[Detected change data]

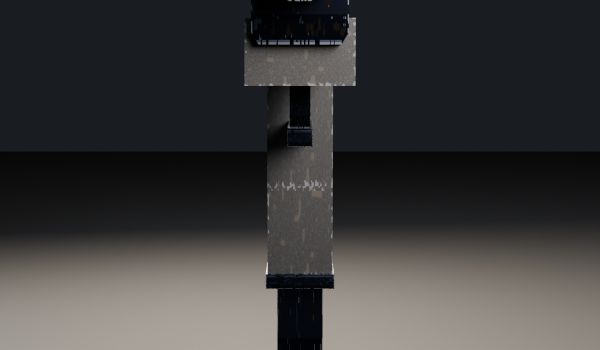
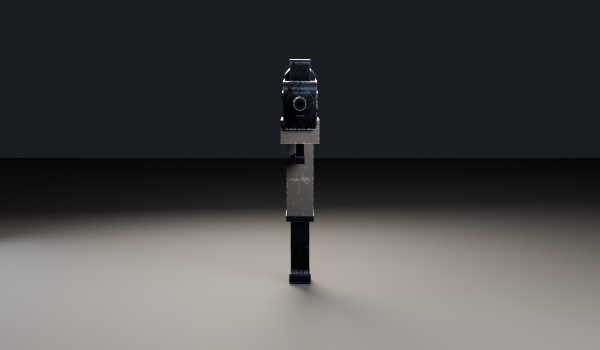
art: reframe smg_uzi_base previews so the full gun is in frame
The rifle-tuned camera distance cropped the top of the short, tall Uzi.
Preview cameras now fit the gun AABB with a 9% frame margin. Model unchanged.

diff --git a/assets/models/gun/gun_lowpoly_common.py b/assets/models/gun/gun_lowpoly_common.py
@@ -372,6 +372,47 @@ def save_blend(out_dir, name):
     print('saved', blend)
 
 
+
+def preview_fit_distance(look, loc_for_dir, corners, lens_mm, res_x, res_y,
+                         margin=0.09, sensor_width=36.0):
+    """Distance from `look` along (loc_for_dir - look) so Blender-space `corners`
+    fit in frame with `margin` of the frame clear on each side (0.09 = 9%).
+
+    View direction is preserved; only the camera distance changes. Assumes a
+    Blender camera with AUTO/horizontal sensor fit (default 36 mm width).
+    """
+    view_dir = (loc_for_dir - look).normalized()
+    rot_inv = (-view_dir).to_track_quat('-Z', 'Y').to_matrix().inverted()
+    half_w = (sensor_width * 0.5) / lens_mm
+    half_h = half_w * (res_y / float(res_x))
+    ndc_limit = 1.0 - 2.0 * margin
+    lim_x = half_w * ndc_limit
+    lim_y = half_h * ndc_limit
+    d_needed = 0.05
+    for P in corners:
+        rel = rot_inv @ (P - look)
+        d_needed = max(
+            d_needed,
+            rel.z + abs(rel.x) / max(lim_x, 1e-9),
+            rel.z + abs(rel.y) / max(lim_y, 1e-9),
+            rel.z + 0.05,
+        )
+    return d_needed, look + view_dir * d_needed
+
+
+def preview_ndc_extents(look, loc, corners, lens_mm, res_x, res_y, sensor_width=36.0):
+    rot_inv = (look - loc).to_track_quat('-Z', 'Y').to_matrix().inverted()
+    half_w = (sensor_width * 0.5) / lens_mm
+    half_h = half_w * (res_y / float(res_x))
+    xs, ys = [], []
+    for P in corners:
+        pc = rot_inv @ (P - loc)
+        depth = max(-pc.z, 1e-9)
+        xs.append((pc.x / depth) / half_w)
+        ys.append((pc.y / depth) / half_h)
+    return min(xs), max(xs), min(ys), max(ys)
+
+
 def render_glb(glb, render_dir, prefix, small_dir=None):
     M.reset_scene()
     bpy.ops.import_scene.gltf(filepath=os.path.abspath(glb))
@@ -404,16 +445,29 @@ def render_glb(glb, render_dir, prefix, small_dir=None):
     o.location = G(center.x, mx.y + 0.25 * k, center.z)
     look = G(center.x, center.y, center.z)
     dist = L * 1.75
-    views = {
-        'front': G(center.x, center.y + 0.03 * k, mn.z - dist * 0.55),
-        'side': G(mn.x - dist, center.y + 0.02 * k, center.z),
-        'three': G(mx.x + dist * 0.62, center.y + 0.35 * dist, center.z - dist * 0.62),
+    # Keep the original view directions; pull the camera back so the gun's
+    # full AABB fits with a 9% frame margin on each side. Short, tall guns
+    # (the Uzi) were cropped at the top by the rifle-tuned distance.
+    raw_views = {
+        'front': (G(center.x, center.y + 0.03 * k, mn.z - dist * 0.55), 75),
+        'side': (G(mn.x - dist, center.y + 0.02 * k, center.z), 60),
+        'three': (G(mx.x + dist * 0.62, center.y + 0.35 * dist, center.z - dist * 0.62), 60),
     }
+    corners = [G(Vector((x, y, z)))
+               for x in (mn.x, mx.x) for y in (mn.y, mx.y) for z in (mn.z, mx.z)]
     os.makedirs(render_dir, exist_ok=True)
     paths = []
-    for name, loc in views.items():
+    res_x, res_y = sc.render.resolution_x, sc.render.resolution_y
+    for name, (raw_loc, lens) in raw_views.items():
+        cam.data.lens = lens
+        d, loc = preview_fit_distance(look, raw_loc, corners, lens, res_x, res_y, margin=0.09)
+        nx0, nx1, ny0, ny1 = preview_ndc_extents(look, loc, corners, lens, res_x, res_y)
+        print(f'FRAME {name} lens={lens} dist={d:.4f} (raw {(raw_loc - look).length:.4f}) '
+              f'ndc_x[{nx0:+.3f},{nx1:+.3f}] ndc_y[{ny0:+.3f},{ny1:+.3f}]')
+        if max(abs(nx0), abs(nx1), abs(ny0), abs(ny1)) > 0.999:
+            raise RuntimeError(f'{name} still overflows the frame')
         M.aim_camera(cam, look, loc)
-        cam.data.lens = 60 if name != 'front' else 75
+        cam.data.clip_end = max(float(cam.data.clip_end), d * 5.0)
         p = os.path.join(render_dir, f'{prefix}_{name}.png')
         sc.render.filepath = p
         bpy.ops.render.render(write_still=True)
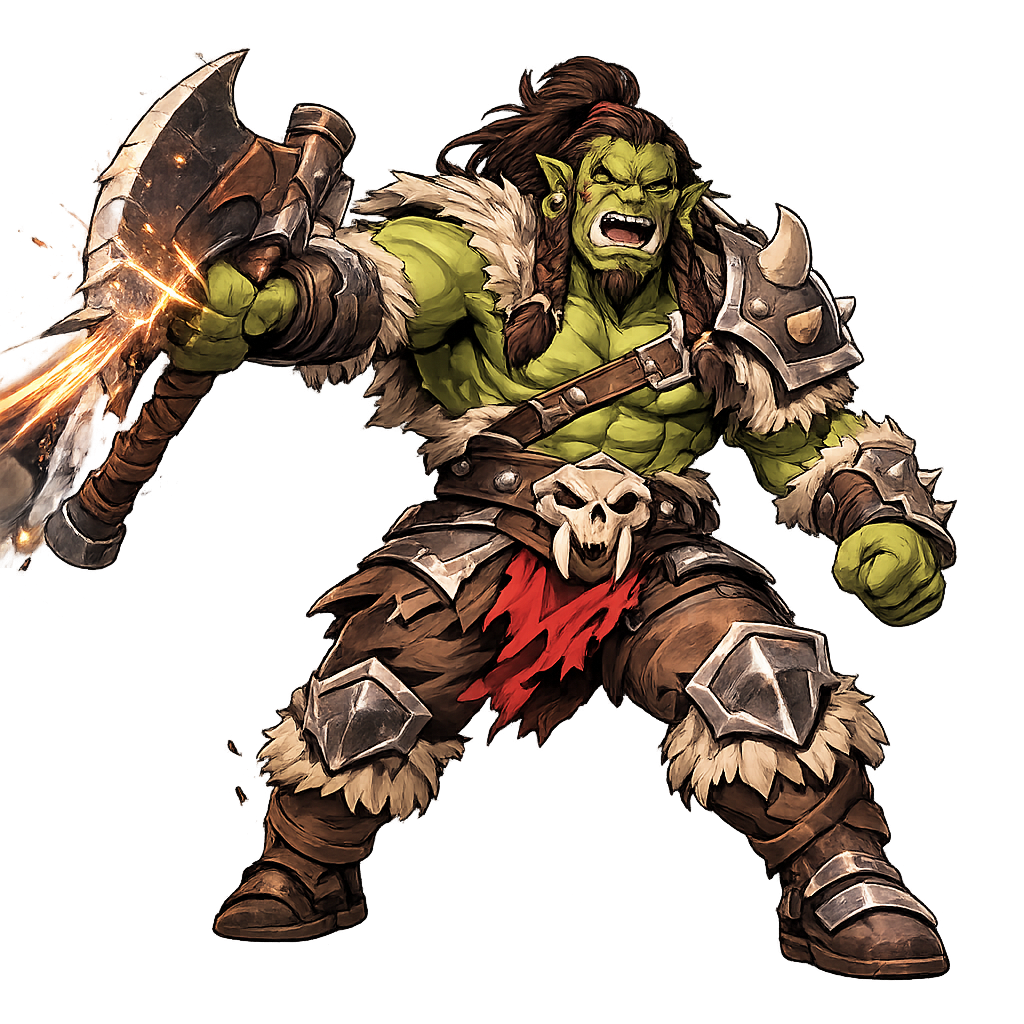
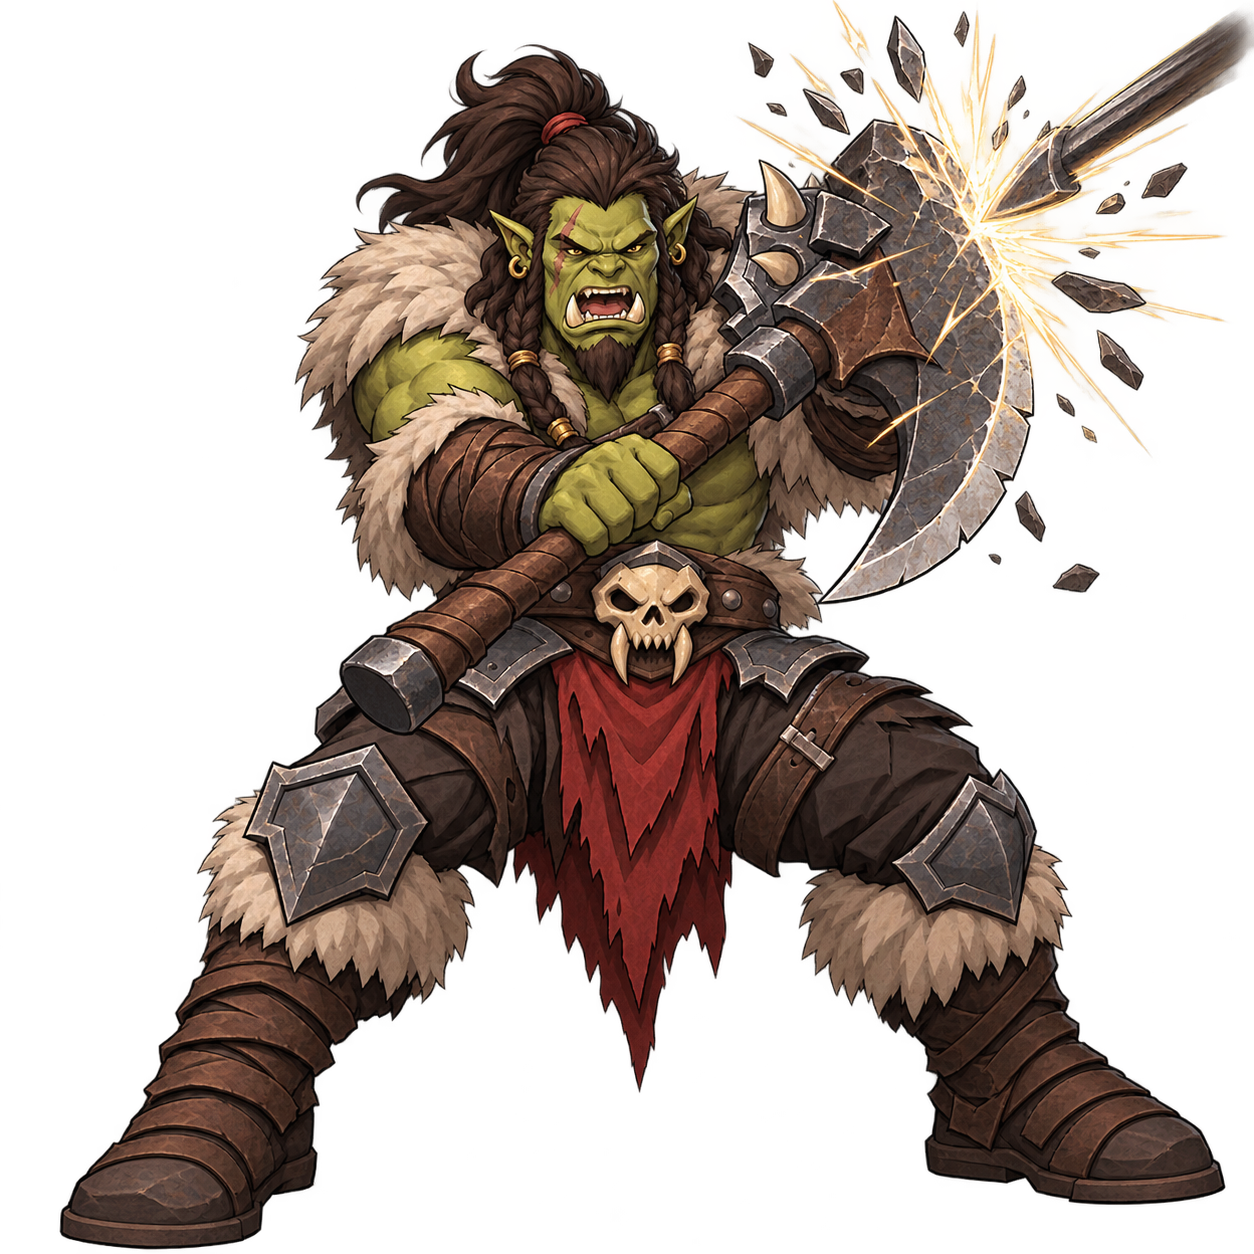
Added Attackers layer to FightersPanel animator. Fixed Orc deflect image

diff --git a/Assets/UI/Fight/Scripts/DynamicWindow.cs b/Assets/UI/Fight/Scripts/DynamicWindow.cs
@@ -51,6 +51,7 @@ public class DynamicWindow : MonoBehaviour
     public const float TARGET_X_ZERO_POINT = 0f;
     public const float FIGHTERS_CONTAINER_DEFAULT_Y = -42f;
     public const float FIGHTER_CONTAINER_DEFAULT_Y = -300f;
+    public const float ATTACKERS_CONTAINER_DEFAULT_Y = -100f;
 
     private IEnumerator AnimateMotionStatement(Sprite[] frames)
     {
@@ -236,6 +237,7 @@ public class DynamicWindow : MonoBehaviour
         SummonsContainer.gameObject.SetActive(false);
         SummonsDefeatedContainer.gameObject.SetActive(false);
         SummonAnimationsContainer.gameObject.SetActive(false);
+        AttackersContainer.anchoredPosition = new Vector2(0f, ATTACKERS_CONTAINER_DEFAULT_Y);
 
         FightersDodge.color = targets[0].GetDodgeColor();
         FightersDodge.gameObject.SetActive(false);
@@ -897,7 +899,8 @@ public class DynamicWindow : MonoBehaviour
         Enums.MoveType moveType = moveEvent.GetMoveType();
         if (moveType == Enums.MoveType.Melee || moveType == Enums.MoveType.NinTai)
         {
-            FightersAnimator.Play("Attackers_Melee", 0, 0f);
+            int attackersLayer = FightersAnimator.GetLayerIndex("Attackers");
+            FightersAnimator.Play("Attackers.Attackers_Melee", attackersLayer, 0f);
             yield return new WaitForSeconds(.2f);
         }
 
@@ -1108,7 +1111,8 @@ public class DynamicWindow : MonoBehaviour
         Enums.MoveType moveType = moveEvent.GetMoveType();
         if (moveType == Enums.MoveType.Melee || moveType == Enums.MoveType.NinTai)
         {
-            FightersAnimator.Play("Attackers_Melee", 0, 0f);
+            int attackersLayer = FightersAnimator.GetLayerIndex("Attackers");
+            FightersAnimator.Play("Attackers.Attackers_Melee", attackersLayer, 0f);
             yield return new WaitForSeconds(.2f);
         }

» Problem
Please print all the lines above exactly as given and leave out every picture.

» Your solution
art: reframe smg_uzi_base previews so the full gun is in frame
The rifle-tuned camera distance cropped the top of the short, tall Uzi.
Preview cameras now fit the gun AABB with a 9% frame margin. Model unchanged.

diff --git a/assets/models/gun/gun_lowpoly_common.py b/assets/models/gun/gun_lowpoly_common.py
@@ -372,6 +372,47 @@ def save_blend(out_dir, name):
     print('saved', blend)
 
 
+
+def preview_fit_distance(look, loc_for_dir, corners, lens_mm, res_x, res_y,
+                         margin=0.09, sensor_width=36.0):
+    """Distance from `look` along (loc_for_dir - look) so Blender-space `corners`
+    fit in frame with `margin` of the frame clear on each side (0.09 = 9%).
+
+    View direction is preserved; only the camera distance changes. Assumes a
+    Blender camera with AUTO/horizontal sensor fit (default 36 mm width).
+    """
+    view_dir = (loc_for_dir - look).normalized()
+    rot_inv = (-view_dir).to_track_quat('-Z', 'Y').to_matrix().inverted()
+    half_w = (sensor_width * 0.5) / lens_mm
+    half_h = half_w * (res_y / float(res_x))
+    ndc_limit = 1.0 - 2.0 * margin
+    lim_x = half_w * ndc_limit
+    lim_y = half_h * ndc_limit
+    d_needed = 0.05
+    for P in corners:
+        rel = rot_inv @ (P - look)
+        d_needed = max(
+            d_needed,
+            rel.z + abs(rel.x) / max(lim_x, 1e-9),
+            rel.z + abs(rel.y) / max(lim_y, 1e-9),
+            rel.z + 0.05,
+        )
+    return d_needed, look + view_dir * d_needed
+
+
+def preview_ndc_extents(look, loc, corners, lens_mm, res_x, res_y, sensor_width=36.0):
+    rot_inv = (look - loc).to_track_quat('-Z', 'Y').to_matrix().inverted()
+    half_w = (sensor_width * 0.5) / lens_mm
+    half_h = half_w * (res_y / float(res_x))
+    xs, ys = [], []
+    for P in corners:
+        pc = rot_inv @ (P - loc)
+        depth = max(-pc.z, 1e-9)
+        xs.append((pc.x / depth) / half_w)
+        ys.append((pc.y / depth) / half_h)
+    return min(xs), max(xs), min(ys), max(ys)
+
+
 def render_glb(glb, render_dir, prefix, small_dir=None):
     M.reset_scene()
     bpy.ops.import_scene.gltf(filepath=os.path.abspath(glb))
@@ -404,16 +445,29 @@ def render_glb(glb, render_dir, prefix, small_dir=None):
     o.location = G(center.x, mx.y + 0.25 * k, center.z)
     look = G(center.x, center.y, center.z)
     dist = L * 1.75
-    views = {
-        'front': G(center.x, center.y + 0.03 * k, mn.z - dist * 0.55),
-        'side': G(mn.x - dist, center.y + 0.02 * k, center.z),
-        'three': G(mx.x + dist * 0.62, center.y + 0.35 * dist, center.z - dist * 0.62),
+    # Keep the original view directions; pull the camera back so the gun's
+    # full AABB fits with a 9% frame margin on each side. Short, tall guns
+    # (the Uzi) were cropped at the top by the rifle-tuned distance.
+    raw_views = {
+        'front': (G(center.x, center.y + 0.03 * k, mn.z - dist * 0.55), 75),
+        'side': (G(mn.x - dist, center.y + 0.02 * k, center.z), 60),
+        'three': (G(mx.x + dist * 0.62, center.y + 0.35 * dist, center.z - dist * 0.62), 60),
     }
+    corners = [G(Vector((x, y, z)))
+               for x in (mn.x, mx.x) for y in (mn.y, mx.y) for z in (mn.z, mx.z)]
     os.makedirs(render_dir, exist_ok=True)
     paths = []
-    for name, loc in views.items():
+    res_x, res_y = sc.render.resolution_x, sc.render.resolution_y
+    for name, (raw_loc, lens) in raw_views.items():
+        cam.data.lens = lens
+        d, loc = preview_fit_distance(look, raw_loc, corners, lens, res_x, res_y, margin=0.09)
+        nx0, nx1, ny0, ny1 = preview_ndc_extents(look, loc, corners, lens, res_x, res_y)
+        print(f'FRAME {name} lens={lens} dist={d:.4f} (raw {(raw_loc - look).length:.4f}) '
+              f'ndc_x[{nx0:+.3f},{nx1:+.3f}] ndc_y[{ny0:+.3f},{ny1:+.3f}]')
+        if max(abs(nx0), abs(nx1), abs(ny0), abs(ny1)) > 0.999:
+            raise RuntimeError(f'{name} still overflows the frame')
         M.aim_camera(cam, look, loc)
-        cam.data.lens = 60 if name != 'front' else 75
+        cam.data.clip_end = max(float(cam.data.clip_end), d * 5.0)
         p = os.path.join(render_dir, f'{prefix}_{name}.png')
         sc.render.filepath = p
         bpy.ops.render.render(write_still=True)
Added Attackers layer to FightersPanel animator. Fixed Orc deflect image

diff --git a/Assets/UI/Fight/Scripts/DynamicWindow.cs b/Assets/UI/Fight/Scripts/DynamicWindow.cs
@@ -51,6 +51,7 @@ public class DynamicWindow : MonoBehaviour
     public const float TARGET_X_ZERO_POINT = 0f;
     public const float FIGHTERS_CONTAINER_DEFAULT_Y = -42f;
     public const float FIGHTER_CONTAINER_DEFAULT_Y = -300f;
+    public const float ATTACKERS_CONTAINER_DEFAULT_Y = -100f;
 
     private IEnumerator AnimateMotionStatement(Sprite[] frames)
     {
@@ -236,6 +237,7 @@ public class DynamicWindow : MonoBehaviour
         SummonsContainer.gameObject.SetActive(false);
         SummonsDefeatedContainer.gameObject.SetActive(false);
         SummonAnimationsContainer.gameObject.SetActive(false);
+        AttackersContainer.anchoredPosition = new Vector2(0f, ATTACKERS_CONTAINER_DEFAULT_Y);
 
         FightersDodge.color = targets[0].GetDodgeColor();
         FightersDodge.gameObject.SetActive(false);
@@ -897,7 +899,8 @@ public class DynamicWindow : MonoBehaviour
         Enums.MoveType moveType = moveEvent.GetMoveType();
         if (moveType == Enums.MoveType.Melee || moveType == Enums.MoveType.NinTai)
         {
-            FightersAnimator.Play("Attackers_Melee", 0, 0f);
+            int attackersLayer = FightersAnimator.GetLayerIndex("Attackers");
+            FightersAnimator.Play("Attackers.Attackers_Melee", attackersLayer, 0f);
             yield return new WaitForSeconds(.2f);
         }
 
@@ -1108,7 +1111,8 @@ public class DynamicWindow : MonoBehaviour
         Enums.MoveType moveType = moveEvent.GetMoveType();
         if (moveType == Enums.MoveType.Melee || moveType == Enums.MoveType.NinTai)
         {
-            FightersAnimator.Play("Attackers_Melee", 0, 0f);
+            int attackersLayer = FightersAnimator.GetLayerIndex("Attackers");
+            FightersAnimator.Play("Attackers.Attackers_Melee", attackersLayer, 0f);
             yield return new WaitForSeconds(.2f);
         }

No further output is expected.